by Susie Davidson
Day Two of Week 2 (9th day of Omer): Gevurah in Gevurah
Focus, discipline, restraint, determination, careful measure – times two. This is steadfastness in the face of challenge. Michael Zank, who teaches biblical studies at Boston University's Department of Religion and is Director of the Elie Wiesel Center for Judaic Studies, writes in his book Approaches to Ancient Judaism that the epithet Gevurah “refers to that which makes the hero (gibbor) a hero.” Zank writes that the root gv”r, in biblical as well as rabbinic literature, is associated with masculinity.
Gever meaning "man," and gibbor, "hero" – that's one powerful combination that to me is not gender-specific. We can all possess this power and utilize it in ways that benefit the planet and its people. Power has different connotations. In physics, it is the amount of energy consumed per unit time. We power all our technological devices with energy sources. Power, in the social sciences and political spheres, signifies an ability to influence peoples' actions and behavior.
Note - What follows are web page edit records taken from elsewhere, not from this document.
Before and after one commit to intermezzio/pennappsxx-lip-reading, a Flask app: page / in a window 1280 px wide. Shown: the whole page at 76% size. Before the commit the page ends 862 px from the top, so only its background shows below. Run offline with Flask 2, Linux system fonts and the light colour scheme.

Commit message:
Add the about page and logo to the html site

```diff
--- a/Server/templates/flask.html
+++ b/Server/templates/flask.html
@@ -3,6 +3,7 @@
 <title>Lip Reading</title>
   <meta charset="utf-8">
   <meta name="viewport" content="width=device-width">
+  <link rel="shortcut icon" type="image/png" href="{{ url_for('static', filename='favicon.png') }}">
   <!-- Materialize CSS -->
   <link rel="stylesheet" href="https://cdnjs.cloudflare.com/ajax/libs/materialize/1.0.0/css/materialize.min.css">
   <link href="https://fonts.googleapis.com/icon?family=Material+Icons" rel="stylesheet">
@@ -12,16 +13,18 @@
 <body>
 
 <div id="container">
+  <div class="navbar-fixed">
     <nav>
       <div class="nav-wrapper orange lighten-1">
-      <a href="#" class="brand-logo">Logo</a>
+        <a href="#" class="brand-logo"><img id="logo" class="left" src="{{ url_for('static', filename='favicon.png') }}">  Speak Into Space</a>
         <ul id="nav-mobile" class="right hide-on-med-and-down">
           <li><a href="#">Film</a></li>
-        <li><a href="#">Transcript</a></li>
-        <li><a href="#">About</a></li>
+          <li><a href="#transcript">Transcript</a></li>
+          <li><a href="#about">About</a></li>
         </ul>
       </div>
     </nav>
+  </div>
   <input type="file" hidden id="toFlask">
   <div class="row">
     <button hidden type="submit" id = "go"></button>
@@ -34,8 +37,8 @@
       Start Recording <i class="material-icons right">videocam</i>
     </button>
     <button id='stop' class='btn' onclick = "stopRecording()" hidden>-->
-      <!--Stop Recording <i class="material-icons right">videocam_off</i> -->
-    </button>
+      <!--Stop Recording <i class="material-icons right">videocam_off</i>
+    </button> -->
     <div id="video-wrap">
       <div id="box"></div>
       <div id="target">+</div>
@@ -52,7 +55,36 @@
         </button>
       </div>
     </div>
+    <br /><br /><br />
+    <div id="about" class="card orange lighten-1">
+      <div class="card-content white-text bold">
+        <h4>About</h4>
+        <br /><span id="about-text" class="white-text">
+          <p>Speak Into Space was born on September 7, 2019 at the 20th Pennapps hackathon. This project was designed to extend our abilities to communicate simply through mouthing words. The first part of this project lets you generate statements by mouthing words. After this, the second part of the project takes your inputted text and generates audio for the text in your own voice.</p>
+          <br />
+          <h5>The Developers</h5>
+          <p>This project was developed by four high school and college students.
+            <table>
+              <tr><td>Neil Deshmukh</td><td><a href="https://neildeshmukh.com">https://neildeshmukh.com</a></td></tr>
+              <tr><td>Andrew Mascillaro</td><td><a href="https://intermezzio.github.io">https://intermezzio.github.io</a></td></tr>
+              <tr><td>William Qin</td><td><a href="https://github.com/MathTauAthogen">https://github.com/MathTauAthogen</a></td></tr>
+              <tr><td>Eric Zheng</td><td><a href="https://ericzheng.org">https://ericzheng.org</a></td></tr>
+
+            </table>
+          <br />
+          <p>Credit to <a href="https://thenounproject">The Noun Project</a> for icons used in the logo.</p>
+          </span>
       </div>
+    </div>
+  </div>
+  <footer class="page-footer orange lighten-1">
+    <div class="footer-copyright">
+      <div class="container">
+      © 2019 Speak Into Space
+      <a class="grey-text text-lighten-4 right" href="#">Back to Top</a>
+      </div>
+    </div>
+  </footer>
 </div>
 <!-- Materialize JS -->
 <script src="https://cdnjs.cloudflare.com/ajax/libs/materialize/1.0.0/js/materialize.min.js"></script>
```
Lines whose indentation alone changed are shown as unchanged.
In agriculture, power plays a role in farming equipment and the man- or woman-power needed to work the soil and produce its bounty.
Clearly, there is a danger of abusing power to control, rather than influence. It is best to influence others by good example. Zank goes on to link Gevurah to “the power of horses and…the manly deeds of kings and G-d.” He states that he relates "power," to the Greek abstract noun dynamis, as it was comprehended by Greek-speaking ancient Jews. “When translating the divine epithet (hag-gevurah), I render it as 'The Power,'” he writes.
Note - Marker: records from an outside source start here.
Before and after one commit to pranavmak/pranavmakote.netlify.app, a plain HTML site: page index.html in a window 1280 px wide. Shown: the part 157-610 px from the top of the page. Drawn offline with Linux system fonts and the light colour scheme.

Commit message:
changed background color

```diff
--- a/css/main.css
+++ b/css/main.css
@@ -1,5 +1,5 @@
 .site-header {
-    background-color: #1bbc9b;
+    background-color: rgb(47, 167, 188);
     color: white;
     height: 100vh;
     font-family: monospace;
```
Actions: So what do we do with all this power? This 9th day of Omer is opportune to performing an action for the good of the earth. Organize a public event, promote an environmental cause. In a disciplined way, plan the action carefully, so that it will be most effective.
It's spring! Envision yourself leading a workshop on organic gardening, or giving a talk on how we can personally counter climate change in our daily lives and behavior. List earth-friendly ways of living that we can adhere to with discipline and power, acting in our own way to save the planet.book Approaches to Ancient Judaism that the epithet Gevurah “refers to that which makes the hero (gibbor) a hero.” Zank writes that the root gv”r, in biblical as well as rabbinic literature, is associated with masculinity.